All this is bad enough, but New Bedford Mayor Scott Lang has now proposed several new city ordinances to tighten security at the library:

  • adding to the library’s 29 surveillance cameras and the number of monitors that pick up the camera feed;
  • forbidding children younger than 10 from entering the library without direct adult supervision;
  • increasing the frequency of intermittent police patrols throughout the five-facility system;
  • mandating “a valid photo I.D. in addition to a library card or guest pass, equipped with a bar code, requiring patrons to swipe their card in order to gain access and to exit the library [which] would enable staff to have current information as to who is present in the library at any given time.”

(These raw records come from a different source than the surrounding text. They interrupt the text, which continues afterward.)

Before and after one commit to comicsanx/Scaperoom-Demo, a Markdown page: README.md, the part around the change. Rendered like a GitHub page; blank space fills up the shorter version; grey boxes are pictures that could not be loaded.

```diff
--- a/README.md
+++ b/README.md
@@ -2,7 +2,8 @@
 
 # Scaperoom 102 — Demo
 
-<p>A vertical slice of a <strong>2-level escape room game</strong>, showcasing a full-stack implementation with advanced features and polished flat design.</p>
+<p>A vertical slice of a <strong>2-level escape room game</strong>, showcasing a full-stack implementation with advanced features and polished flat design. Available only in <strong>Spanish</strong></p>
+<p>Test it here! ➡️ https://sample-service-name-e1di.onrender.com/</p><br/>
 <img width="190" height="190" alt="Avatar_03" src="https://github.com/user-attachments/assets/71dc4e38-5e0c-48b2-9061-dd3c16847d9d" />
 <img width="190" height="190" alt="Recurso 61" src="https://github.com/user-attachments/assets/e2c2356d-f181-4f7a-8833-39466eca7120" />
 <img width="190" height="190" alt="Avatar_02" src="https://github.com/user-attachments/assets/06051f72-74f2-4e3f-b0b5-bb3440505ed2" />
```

It’s hard to picture a public library tightening security quite so much, and if we want to drive many of our users away, this kind of tough security seems like a good way to do it. Soon we’ll need to remove our shoes and have them scanned. Plus, as the story says, Saunders had a library card.

A more practical way of dealing with this issue is already under way at the NBPL. Library Director Stephen Fulchino is working on rearranging the building to improve staff sightlines. What happened never could have happened if staff had been more easily able to see into the stacks, and the furniture had been differently arranged.

Sightlines are an important issue, particularly in older libraries. I’ve seen plenty of older buildings, such as Carnegie libraries, that are nostalgic and attractive, but unless carefully furnished, can be really difficult to supervise because there are plenty of places adults and children can conceal themselves. (I worked in a library once in which a gang of young teen boys was grabbing younger children behind the stacks and “persuading” them to give up their library card numbers so the gang could have more time on the computers.) Meeting rooms need to be locked whenever they aren’t being used.

Director Fulchino said that the security cameras “worked in a sense”:

The assault was captured on film but no one is assigned to constantly view the monitor. “The problem is that nothing happens most of the time,” he contended, which can lull someone assigned to a security monitor to “not see what’s actually there.”

I can’t picture a library being able to afford someone to watch a bank of security cameras when there’s so much real work (and for a security guard, simply patrolling the building) that needs doing.